The problem → The reply must reproduce each line below exactly.

### Information given ###

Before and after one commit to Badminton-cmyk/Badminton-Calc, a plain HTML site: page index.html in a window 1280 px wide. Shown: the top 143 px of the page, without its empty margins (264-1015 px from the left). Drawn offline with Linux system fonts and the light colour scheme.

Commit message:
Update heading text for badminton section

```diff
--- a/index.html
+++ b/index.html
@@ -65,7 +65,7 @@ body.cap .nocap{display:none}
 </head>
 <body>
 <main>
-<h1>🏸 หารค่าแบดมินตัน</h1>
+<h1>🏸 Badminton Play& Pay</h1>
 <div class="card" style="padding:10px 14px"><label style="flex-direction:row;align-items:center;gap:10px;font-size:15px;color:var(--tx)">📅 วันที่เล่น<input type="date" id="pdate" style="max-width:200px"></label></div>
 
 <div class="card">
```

###

Solution for this problem →
Before and after one commit to Badminton-cmyk/Badminton-Calc, a plain HTML site: page index.html in a window 1280 px wide. Shown: the top 143 px of the page, without its empty margins (264-1015 px from the left). Drawn offline with Linux system fonts and the light colour scheme.

Commit message:
Update heading text for badminton section

```diff
--- a/index.html
+++ b/index.html
@@ -65,7 +65,7 @@ body.cap .nocap{display:none}
 </head>
 <body>
 <main>
-<h1>🏸 หารค่าแบดมินตัน</h1>
+<h1>🏸 Badminton Play& Pay</h1>
 <div class="card" style="padding:10px 14px"><label style="flex-direction:row;align-items:center;gap:10px;font-size:15px;color:var(--tx)">📅 วันที่เล่น<input type="date" id="pdate" style="max-width:200px"></label></div>
 
 <div class="card">
```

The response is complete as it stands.